─── Exercise inputs ───
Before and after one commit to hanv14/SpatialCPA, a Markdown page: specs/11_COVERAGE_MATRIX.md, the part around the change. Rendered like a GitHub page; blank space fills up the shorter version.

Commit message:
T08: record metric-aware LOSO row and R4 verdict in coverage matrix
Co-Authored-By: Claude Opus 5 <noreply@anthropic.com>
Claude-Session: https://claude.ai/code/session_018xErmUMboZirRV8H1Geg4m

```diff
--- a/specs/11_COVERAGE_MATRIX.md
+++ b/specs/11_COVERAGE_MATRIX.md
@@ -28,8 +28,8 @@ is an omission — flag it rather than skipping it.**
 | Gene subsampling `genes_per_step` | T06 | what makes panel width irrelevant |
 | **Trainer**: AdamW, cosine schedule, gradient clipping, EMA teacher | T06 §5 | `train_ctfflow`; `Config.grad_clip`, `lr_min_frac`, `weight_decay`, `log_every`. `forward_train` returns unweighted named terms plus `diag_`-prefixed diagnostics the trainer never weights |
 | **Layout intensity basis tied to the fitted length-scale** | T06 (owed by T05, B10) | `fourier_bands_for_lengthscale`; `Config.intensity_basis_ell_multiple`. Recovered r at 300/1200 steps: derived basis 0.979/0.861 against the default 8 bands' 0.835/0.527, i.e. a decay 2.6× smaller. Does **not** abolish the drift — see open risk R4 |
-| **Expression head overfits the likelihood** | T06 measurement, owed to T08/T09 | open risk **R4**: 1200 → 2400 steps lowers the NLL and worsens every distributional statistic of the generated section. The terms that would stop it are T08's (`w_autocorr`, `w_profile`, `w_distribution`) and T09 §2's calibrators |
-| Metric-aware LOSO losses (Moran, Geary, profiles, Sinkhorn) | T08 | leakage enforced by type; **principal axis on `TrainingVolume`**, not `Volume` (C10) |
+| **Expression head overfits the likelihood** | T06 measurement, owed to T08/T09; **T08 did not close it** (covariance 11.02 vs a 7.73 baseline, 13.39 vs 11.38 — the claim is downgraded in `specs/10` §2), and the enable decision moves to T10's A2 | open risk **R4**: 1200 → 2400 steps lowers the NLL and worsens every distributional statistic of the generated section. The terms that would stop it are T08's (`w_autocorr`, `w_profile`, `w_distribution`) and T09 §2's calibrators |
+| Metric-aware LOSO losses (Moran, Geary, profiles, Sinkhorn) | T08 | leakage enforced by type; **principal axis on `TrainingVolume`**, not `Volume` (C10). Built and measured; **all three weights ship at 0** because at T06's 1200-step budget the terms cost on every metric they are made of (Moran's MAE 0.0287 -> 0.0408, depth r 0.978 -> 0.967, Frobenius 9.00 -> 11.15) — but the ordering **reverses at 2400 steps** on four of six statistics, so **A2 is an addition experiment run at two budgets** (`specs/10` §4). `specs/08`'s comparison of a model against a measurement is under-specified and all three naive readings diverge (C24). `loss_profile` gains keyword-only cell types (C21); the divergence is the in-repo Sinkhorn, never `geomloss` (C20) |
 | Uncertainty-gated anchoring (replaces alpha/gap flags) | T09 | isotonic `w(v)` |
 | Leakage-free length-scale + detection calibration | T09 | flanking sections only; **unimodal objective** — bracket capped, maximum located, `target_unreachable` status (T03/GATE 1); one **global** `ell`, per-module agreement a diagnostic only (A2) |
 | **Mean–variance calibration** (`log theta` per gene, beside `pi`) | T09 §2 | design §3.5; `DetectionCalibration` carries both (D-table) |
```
───
* **Task objective**
Pick each line holding the word "Moran" out of the data and copy it.

* **Your response**
-| Metric-aware LOSO losses (Moran, Geary, profiles, Sinkhorn) | T08 | leakage enforced by type; **principal axis on `TrainingVolume`**, not `Volume` (C10) |
+| Metric-aware LOSO losses (Moran, Geary, profiles, Sinkhorn) | T08 | leakage enforced by type; **principal axis on `TrainingVolume`**, not `Volume` (C10). Built and measured; **all three weights ship at 0** because at T06's 1200-step budget the terms cost on every metric they are made of (Moran's MAE 0.0287 -> 0.0408, depth r 0.978 -> 0.967, Frobenius 9.00 -> 11.15) — but the ordering **reverses at 2400 steps** on four of six statistics, so **A2 is an addition experiment run at two budgets** (`specs/10` §4). `specs/08`'s comparison of a model against a measurement is under-specified and all three naive readings diverge (C24). `loss_profile` gains keyword-only cell types (C21); the divergence is the in-repo Sinkhorn, never `geomloss` (C20) |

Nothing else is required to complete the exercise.